This position was also corroborated by theÂ Managing Director of the Nigerian Deposit Insurance Corporation, NDIC, Mr. Ganiyu Ogunleye when he appeared before the Usman Adamu_led Public Accounts Committee of the House of Representatives
No special examination as required by law
WithÂ documentary evidence in Abuja, the CBN officials said that what was done in the banks between February and July 2009 was on AD-HOC assignment.
A CBN letter to the banks on the 18th of June said : RE Joint CBN/NDIC AD-HOC ASSIGNMENT
The letter reads in part â€œa team of CBN/NDIC bank examiners led by Mr X has been scheduled to carry out an Ad-Hoc Assignment in your bank. PleaseÂ provide them with theÂ necessary information that will enable them to promptly complete the assignment.â€

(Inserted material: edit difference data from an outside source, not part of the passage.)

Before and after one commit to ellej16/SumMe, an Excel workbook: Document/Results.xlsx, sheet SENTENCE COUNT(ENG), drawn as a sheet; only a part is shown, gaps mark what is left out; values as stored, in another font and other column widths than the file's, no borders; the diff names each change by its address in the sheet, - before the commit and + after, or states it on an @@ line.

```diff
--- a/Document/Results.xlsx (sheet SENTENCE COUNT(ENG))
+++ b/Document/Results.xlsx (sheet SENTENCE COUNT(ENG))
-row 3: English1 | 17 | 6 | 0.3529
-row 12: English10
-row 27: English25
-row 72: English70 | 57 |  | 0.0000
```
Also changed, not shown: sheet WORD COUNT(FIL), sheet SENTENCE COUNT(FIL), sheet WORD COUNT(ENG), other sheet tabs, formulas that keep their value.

The CBN officials said an ad-adoc assignment was different from a special examination. They disclosed that a special examination can only be conducted on a bank if there is a petition from within the bank to CBN, stating that there is a grave situation in the bank or that after CBN/NDIC examination, the report points to a deteriorating financial situation in the bank.

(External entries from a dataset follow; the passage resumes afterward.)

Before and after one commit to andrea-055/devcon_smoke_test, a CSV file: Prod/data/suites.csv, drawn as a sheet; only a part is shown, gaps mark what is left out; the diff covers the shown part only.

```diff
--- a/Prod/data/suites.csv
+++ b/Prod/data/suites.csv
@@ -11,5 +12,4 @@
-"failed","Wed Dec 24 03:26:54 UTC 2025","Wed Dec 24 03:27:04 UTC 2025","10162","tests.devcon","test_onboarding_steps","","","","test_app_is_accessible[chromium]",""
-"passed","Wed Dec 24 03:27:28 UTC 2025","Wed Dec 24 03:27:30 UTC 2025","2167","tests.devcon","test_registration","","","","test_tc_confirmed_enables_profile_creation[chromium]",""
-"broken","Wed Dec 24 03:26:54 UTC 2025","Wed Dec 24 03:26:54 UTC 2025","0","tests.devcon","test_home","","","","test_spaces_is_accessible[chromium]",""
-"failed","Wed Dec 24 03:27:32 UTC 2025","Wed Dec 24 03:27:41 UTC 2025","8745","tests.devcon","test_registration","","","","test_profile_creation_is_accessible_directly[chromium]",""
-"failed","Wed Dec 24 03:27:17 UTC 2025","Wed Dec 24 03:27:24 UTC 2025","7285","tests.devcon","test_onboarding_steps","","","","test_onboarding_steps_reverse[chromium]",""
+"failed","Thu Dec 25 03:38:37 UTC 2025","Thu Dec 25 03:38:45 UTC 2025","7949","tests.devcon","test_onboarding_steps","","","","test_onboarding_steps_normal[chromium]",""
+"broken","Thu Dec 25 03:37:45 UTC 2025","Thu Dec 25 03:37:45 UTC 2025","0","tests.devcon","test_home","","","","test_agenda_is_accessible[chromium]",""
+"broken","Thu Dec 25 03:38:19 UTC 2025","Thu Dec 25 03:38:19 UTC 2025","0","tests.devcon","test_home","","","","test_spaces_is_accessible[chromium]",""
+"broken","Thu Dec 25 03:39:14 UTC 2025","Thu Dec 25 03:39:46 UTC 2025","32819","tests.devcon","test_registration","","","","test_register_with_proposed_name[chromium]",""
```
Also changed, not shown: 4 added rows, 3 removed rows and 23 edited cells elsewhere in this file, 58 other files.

According to the officials, in that case, the CBN will write formally to the bank board, intimating it of its intention to do a special examination, detailing the areas and material facts to be provided. TheÂ examiners will move in to carry out the assignment.

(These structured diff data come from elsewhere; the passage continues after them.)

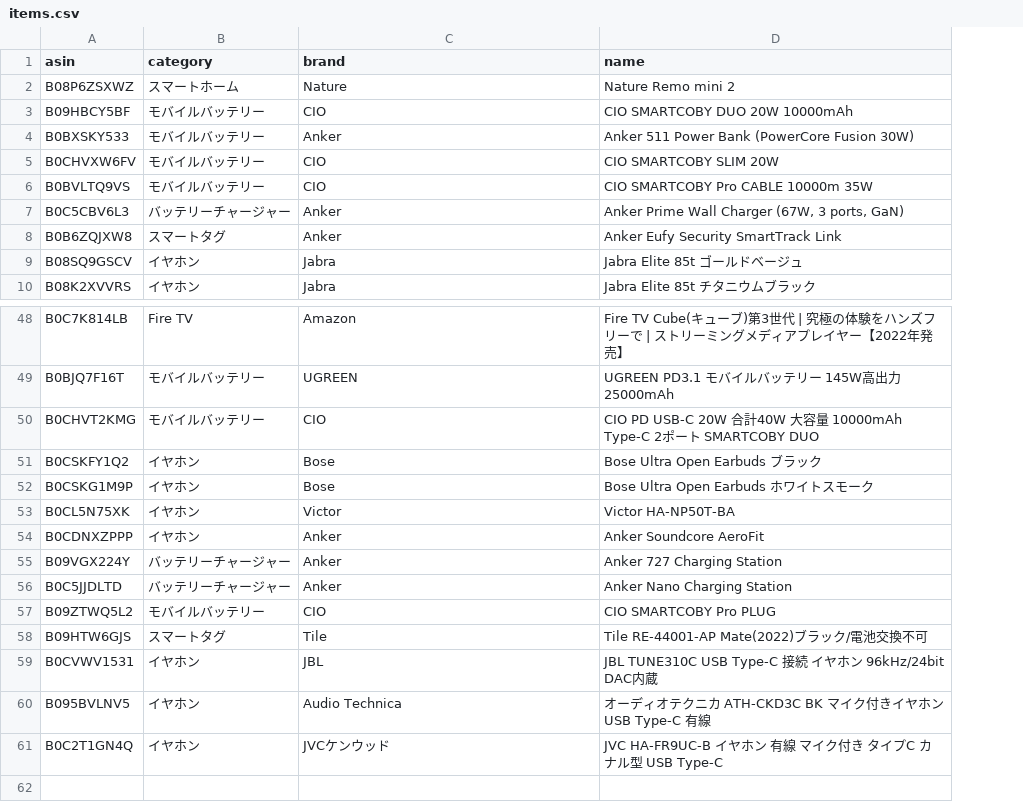
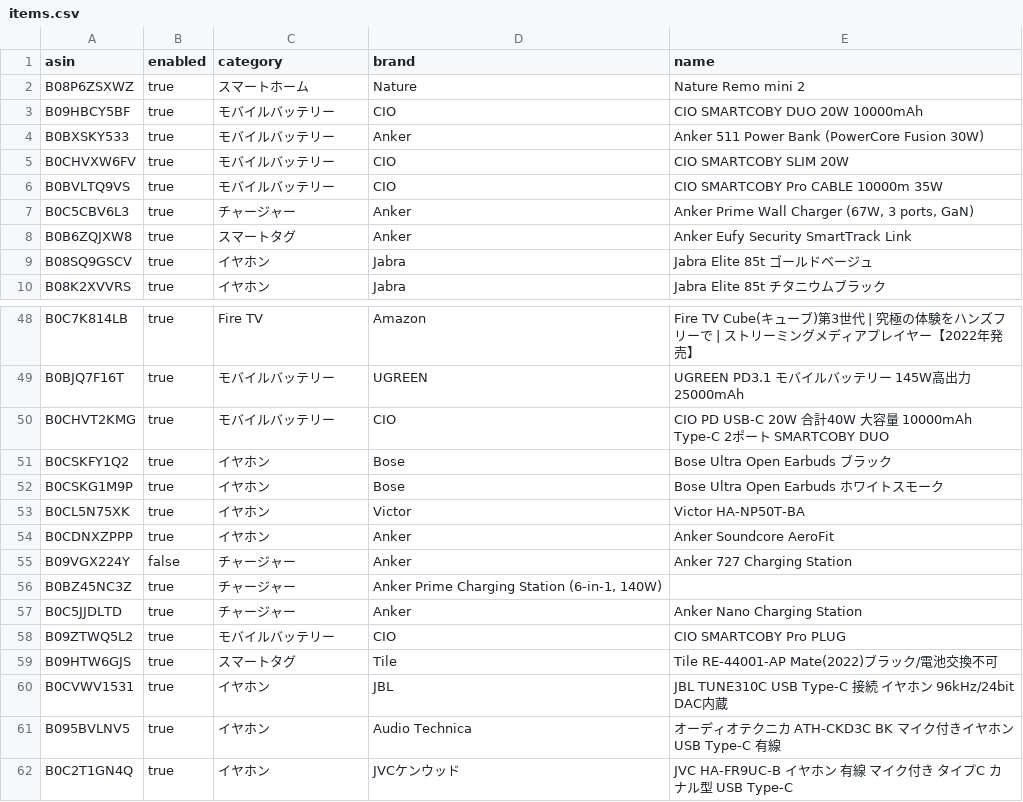
Before and after one commit to yteraoka/amazon-price-watcher, a CSV file: evidence/sources/local/items.csv, drawn as a sheet; only a part is shown, gaps mark what is left out; addresses are those after the commit; the diff names each change by its address in the sheet, - before the commit and + after, or states it on an @@ line.

Commit message:
取り扱い終了商品対応で items.csv に enabled カラムを追加

```diff
--- a/evidence/sources/local/items.csv
+++ b/evidence/sources/local/items.csv
+column B (enabled), rows 2-10: all true; rows 48-55: true | true | true | true | true | true | true | false; rows 57-62: all true
-C7 (category): バッテリーチャージャー
+C7 (category): チャージャー
-C55 (category): バッテリーチャージャー
+C55 (category): チャージャー
+row 56: B0BZ45NC3Z | true | チャージャー | Anker Prime Charging Station (6-in-1, 140W)
-C57 (category): バッテリーチャージャー
+C57 (category): チャージャー
```
Also changed, not shown: 1 other file.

After the examination, the report is compiled and a copy sent to the bank for it to study. Thereafter the CBN will schedule a meeting with the bank board to discuss the findings of the report of the examination and out line possible solutions. If it is the erosion of capital, the board will be asked to raise capital and given time frame to do so. All of these were not carried out this time around, the CBN officials said
Besides, the banks affected complained that the figure on non-performing loans they were being asked to provide for changed with each examination which gave rise to suspicion that something was fishing.
A letter written by one ofthe banks to CBN Director, Banking Supervision titled request for report of CBN examination read: â€œWe observed Sir, that CBN and NDIC examiners have visited our bank several times between the months of February and July this year.
However, we have not received any official report on any of these examinations. We equally noticed that the figures and details of non-performing accounts to be provided for, change with each different list given to us and also different from the various exit interviews held with our management. …we shall therefore be very grateful Sir if we can receive the full examination report with details of accounts deemed non-performing for our review and response in keeping with your normal practice.â€ The letter was not responded to, they said.
House of Reps query source of fund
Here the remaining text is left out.